Top of Data to examine
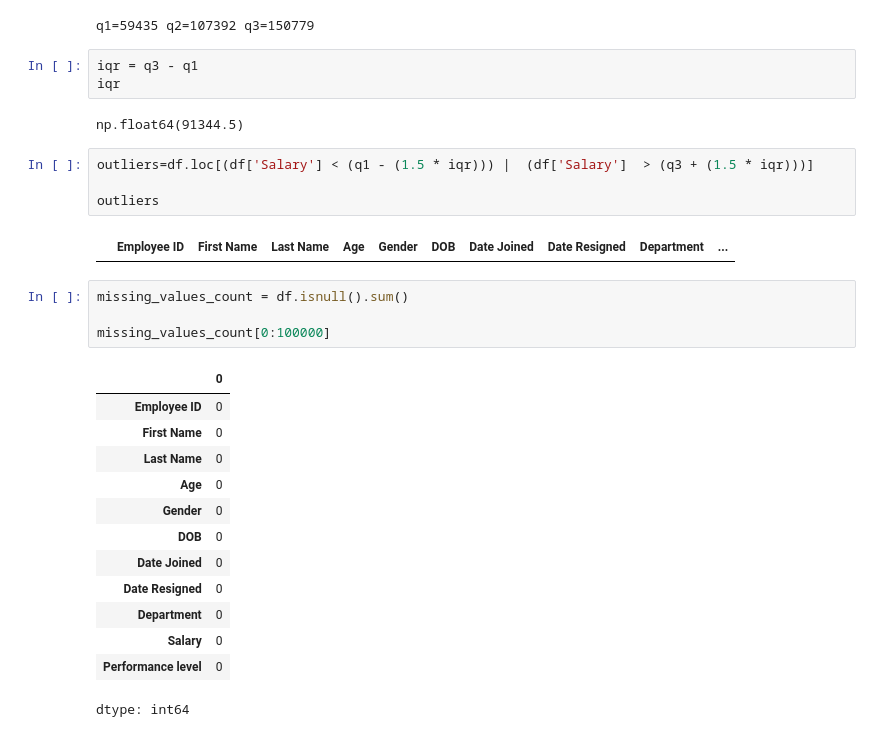
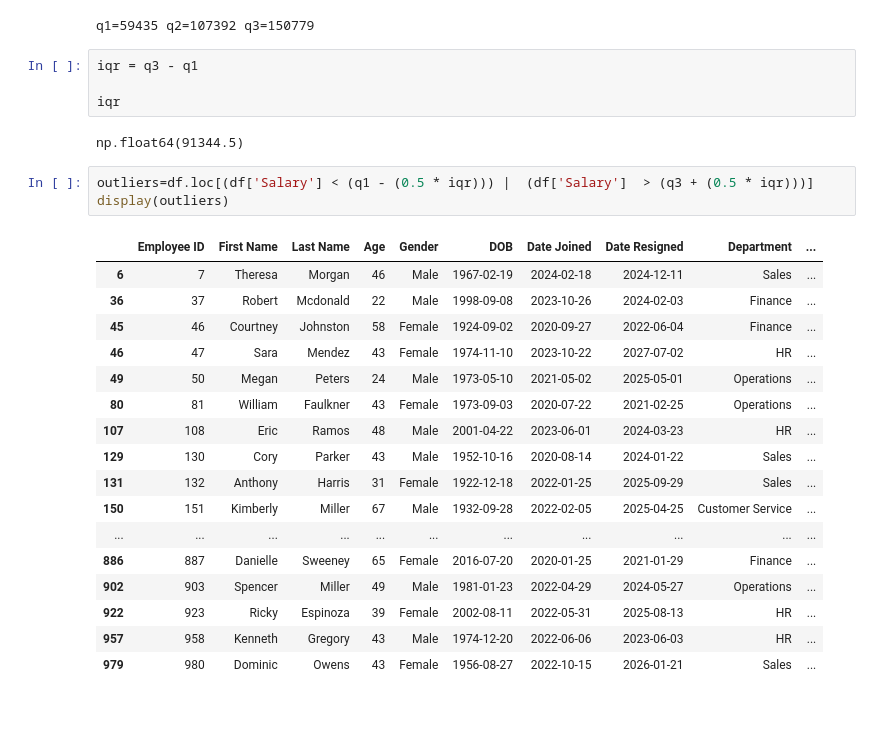
Before and after one commit to Nazar-Popovych/Personal, a Jupyter notebook: Nazar_Popovych.ipynb, the cells around one changed output. Cells and saved outputs as stored; diff of their text form; blank space fills up the shorter version.

```diff
--- a/Nazar_Popovych.ipynb
+++ b/Nazar_Popovych.ipynb
@@ -268,30 +268,28 @@ print("q1=%i q2=%i q3=%i" % (q1, q2, q3))
 q1=59435 q2=107392 q3=150779
 # %%
 iqr = q3 - q1
+
 iqr
 # %% [output]
 np.float64(91344.5)
 # %%
-outliers=df.loc[(df['Salary'] < (q1 - (1.5 * iqr))) |  (df['Salary']  > (q3 + (1.5 * iqr)))]
-
-outliers
+outliers=df.loc[(df['Salary'] < (q1 - (0.5 * iqr))) |  (df['Salary']  > (q3 + (0.5 * iqr)))]
+display(outliers)
 # %% [output]
 |  | Employee ID | First Name | Last Name | Age | Gender | DOB | Date Joined | Date Resigned | Department | ... |
+| 6 | 7 | Theresa | Morgan | 46 | Male | 1967-02-19 | 2024-02-18 | 2024-12-11 | Sales | ... |
+| 36 | 37 | Robert | Mcdonald | 22 | Male | 1998-09-08 | 2023-10-26 | 2024-02-03 | Finance | ... |
+| 45 | 46 | Courtney | Johnston | 58 | Female | 1924-09-02 | 2020-09-27 | 2022-06-04 | Finance | ... |
+| 46 | 47 | Sara | Mendez | 43 | Female | 1974-11-10 | 2023-10-22 | 2027-07-02 | HR | ... |
+| 49 | 50 | Megan | Peters | 24 | Male | 1973-05-10 | 2021-05-02 | 2025-05-01 | Operations | ... |
+| 80 | 81 | William | Faulkner | 43 | Female | 1973-09-03 | 2020-07-22 | 2021-02-25 | Operations | ... |
+| 107 | 108 | Eric | Ramos | 48 | Male | 2001-04-22 | 2023-06-01 | 2024-03-23 | HR | ... |
+| 129 | 130 | Cory | Parker | 43 | Male | 1952-10-16 | 2020-08-14 | 2024-01-22 | Sales | ... |
+| 131 | 132 | Anthony | Harris | 31 | Female | 1922-12-18 | 2022-01-25 | 2025-09-29 | Sales | ... |
+| 150 | 151 | Kimberly | Miller | 67 | Male | 1932-09-28 | 2022-02-05 | 2025-04-25 | Customer Service | ... |
+| ... | ... | ... | ... | ... | ... | ... | ... | ... | ... | ... |
+| 886 | 887 | Danielle | Sweeney | 65 | Female | 2016-07-20 | 2020-01-25 | 2021-01-29 | Finance | ... |
+| 902 | 903 | Spencer | Miller | 49 | Male | 1981-01-23 | 2022-04-29 | 2024-05-27 | Operations | ... |
+| 922 | 923 | Ricky | Espinoza | 39 | Female | 2002-08-11 | 2022-05-31 | 2025-08-13 | HR | ... |
+| 957 | 958 | Kenneth | Gregory | 43 | Male | 1974-12-20 | 2022-06-06 | 2023-06-03 | HR | ... |
+| 979 | 980 | Dominic | Owens | 43 | Female | 1956-08-27 | 2022-10-15 | 2026-01-21 | Sales | ... |
-# %%
-missing_values_count = df.isnull().sum()
-
-missing_values_count[0:100000]
-# %% [output]
-|  | 0 |
-| Employee ID | 0 |
-| First Name | 0 |
-| Last Name | 0 |
-| Age | 0 |
-| Gender | 0 |
-| DOB | 0 |
-| Date Joined | 0 |
-| Date Resigned | 0 |
-| Department | 0 |
-| Salary | 0 |
-| Performance level | 0 |
-dtype: int64
```
Also changed, not shown: parts of 4 cells of this notebook.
Bottom of Data to examine
Task :: Give the count of lines in the listing that hold "Sales", and write nothing beyond it.

Problem solution :: 4